Jewish tradition likes to speak of two different types of mitzvot, or commandments. On the one hand there are mishpatim, injunctions that make sense and are rooted in reason. Absent the gift of Torah, individuals and communities hopefully would have figured out that prohibitions against murder and theft are necessary to create a civil society. […]See More
This week, in parsha Shelach, we will read about the mitzvah of titzit. Tzitzit are worn during worship and they offer a tangible reminder of all of the 613 commandments, they stand as an important symbol of who we are supposed to be. Tzitzit serve to remind us that everyone has Torah inside them – either academically, experientially, or spirituality. To keep Judaism alive, each individual has to acknowledge those treasures and generously share them with others. While the roles of rabbis, cantors, and educators are of utmost importance, the true beauty of Torah is that everyone has something to teach, and should view it as a sacred obligation to do so.
This summer, we are saddened that you will not be able to share your Torah with us in person. We will miss the crucial conversations about current events, the debates over halacha and Jewish peoplehood, and the kavanah during tefillah and shirah. We will not be able to share our Torah with each other in person, however, the notion of tzitzit, also reminds us that Judaism is portable. Wherever we go, wherever we might be, our values and our practices can inform our lives and the lives of others.
During these summer months, when we are not physically together, we implore you to continue to share your Torah. Remember the magic of camp, and do what you can to bring it into your own home. Torah represents a practice towards living that can accompany us wherever we might be found: recite a blessing upon perfecting a new skill; reach out to an old friend; remember the importance our camp middot (values) play in our everyday lives.

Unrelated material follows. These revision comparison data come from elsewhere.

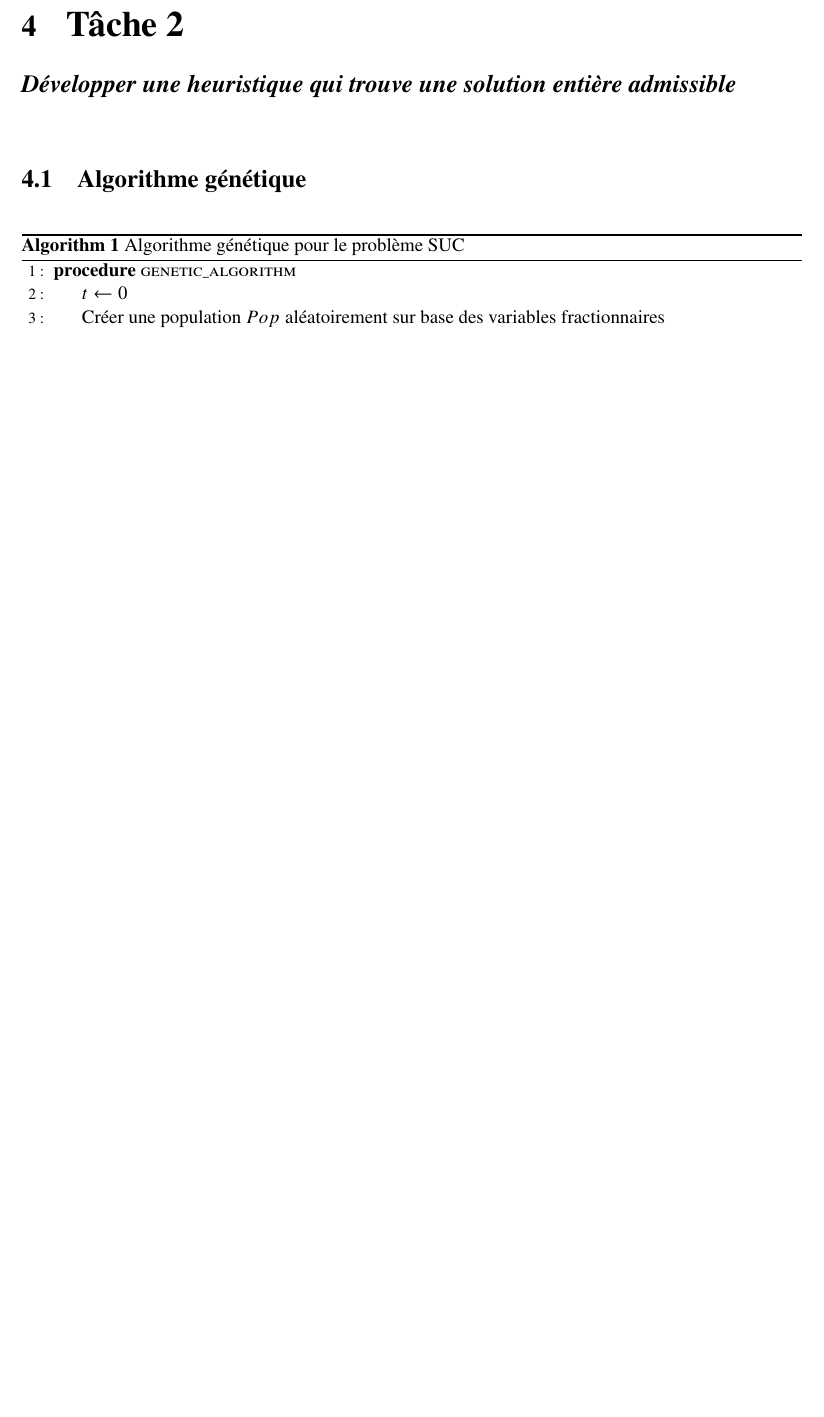
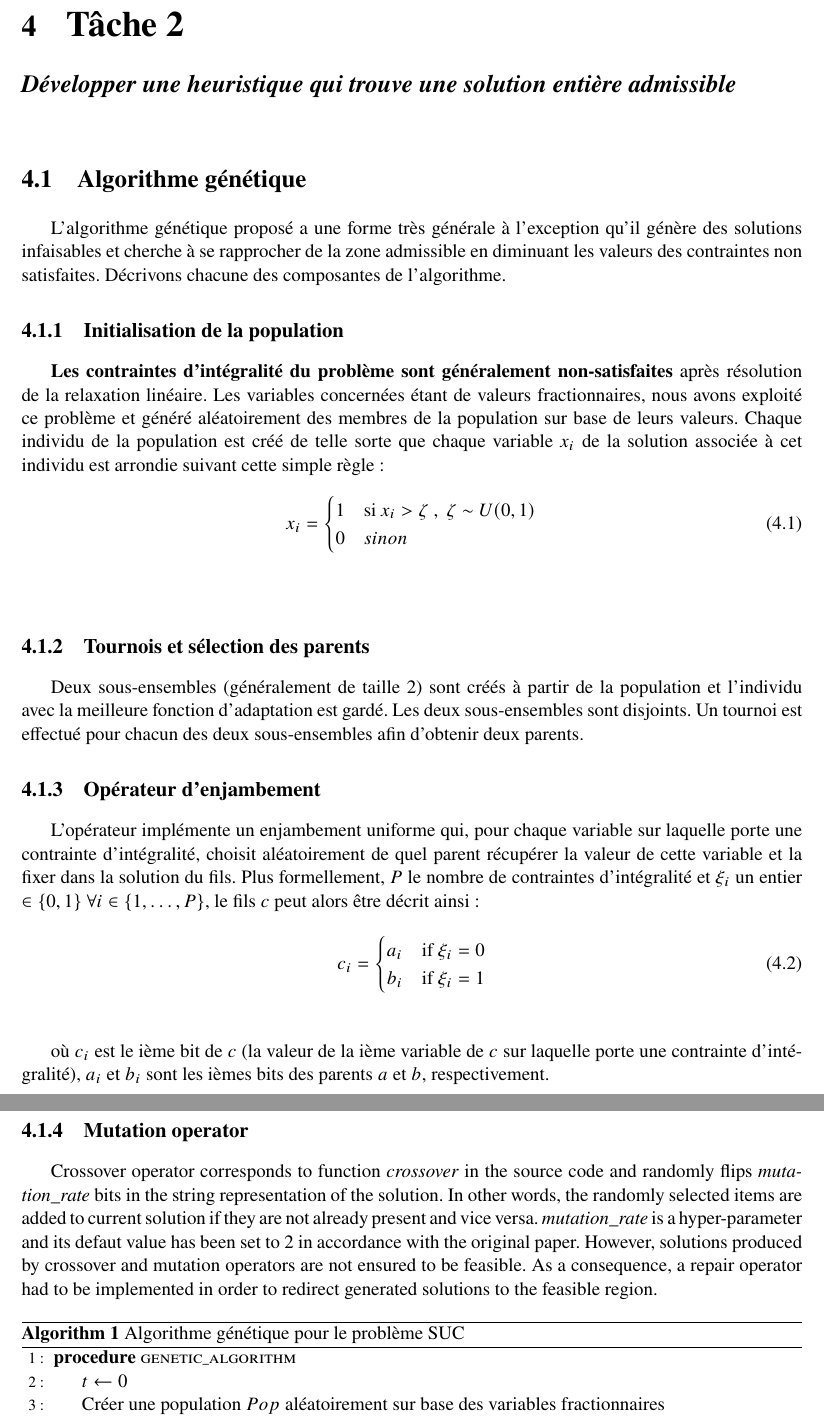
Before and after one commit to AntoinePassemiers/Stochastic-Unit-Commitment, a LaTeX thesis (report/report.tex, which reads report/chapters/task2.tex): part of page 8 of 15 before the commit and two parts of pages 8 and 9 of 17 after it, the two joined at a grey line, cut so that both start at the same text, the shorter picture padded with empty space. Compiled offline with XeLaTeX.

Commit message:
Minor changes

```diff
--- a/report/chapters/task2.tex
+++ b/report/chapters/task2.tex
@@ -1,8 +1,66 @@
 \chapterwithsubtitle{Tâche 2}{Développer une heuristique qui trouve une solution entière admissible}
 \vspace*{1.2cm}
 
+
+
 \section{Algorithme génétique}
 
+L'algorithme génétique proposé a une forme très générale à l'exception qu'il génère
+des solutions infaisables et cherche à se rapprocher de la zone admissible en diminuant
+les valeurs des contraintes non satisfaites. Décrivons chacune des composantes de l'algorithme.
+
+\subsection{Initialisation de la population}
+
+\textbf{Les contraintes d'intégralité du problème sont généralement non-satisfaites} après résolution
+de la relaxation linéaire. Les variables concernées étant de valeurs fractionnaires,
+nous avons exploité ce problème et généré aléatoirement des membres de la population
+sur base de leurs valeurs. Chaque individu de la population est créé de telle sorte que chaque variable
+$x_i$ de la solution associée à cet individu est arrondie suivant cette simple règle:
+\begin{equation}
+x_i =
+\begin{cases}
+  1 & \text{si } x_i > \zeta \ , \ \zeta \sim U(0, 1) \\
+  0 & sinon
+\end{cases}
+\end{equation} \\
+
+\subsection{Tournois et sélection des parents}
+
+Deux sous-ensembles (généralement de taille 2) sont créés à partir de la population
+et l'individu avec la meilleure fonction d'adaptation est gardé.
+Les deux sous-ensembles sont disjoints. Un tournoi est effectué pour chacun des deux
+sous-ensembles afin d'obtenir deux parents.
+
+\subsection{Opérateur d'enjambement}
+
+L'opérateur implémente un enjambement uniforme qui, pour chaque variable sur laquelle
+porte une contrainte d'intégralité, choisit aléatoirement de quel parent récupérer
+la valeur de cette variable et la fixer dans la solution du fils.
+Plus formellement, $P$ le nombre de contraintes d'intégralité et $\xi_i$ un entier
+$\in \{0, 1\} \ \forall i \in \{1, \ldots, P\}$, le fils $c$ peut alors être décrit ainsi:
+
+\begin{equation}
+  c_i =
+    \begin{cases}
+      a_i & \text{if } \xi_i = 0 \\
+      b_i & \text{if } \xi_i = 1 \\
+    \end{cases}
+\end{equation} \\
+
+où $c_i$ est le ième bit de $c$ (la valeur de la ième variable de $c$ sur laquelle porte une
+contrainte d'intégralité),
+$a_i$ et $b_i$ sont les ièmes bits des parents $a$ et $b$, respectivement.
+
+\subsection{Mutation operator}
+
+Crossover operator corresponds to function \textit{crossover} in the source code and randomly
+flips \textit{mutation\_rate} bits in the string representation of the solution.
+In other words, the randomly selected items are added to current solution if they are not already
+present and vice versa.
+\textit{mutation\_rate} is a hyper-parameter and its defaut value has been set to 2 in accordance
+with the original paper. However, solutions produced by crossover and mutation operators are
+not ensured to be feasible. As a consequence, a repair operator had to be implemented in order
+to redirect generated solutions to the feasible region.
 
 \begin{algorithm}[H]
 \caption{Algorithme génétique pour le problème SUC}
```
Also changed, not shown: report/chapters/task3.tex (+2 -1 lines), report/chapters/task4.tex (+2 -0 lines), src/subgradient.png, 2 other files.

Every time our hands brush by those tzitzit, we’re reminded that it is a collective job to educate and share our own insights and that Jewish identity is portable – able to be invoked to enhance life no matter where we are.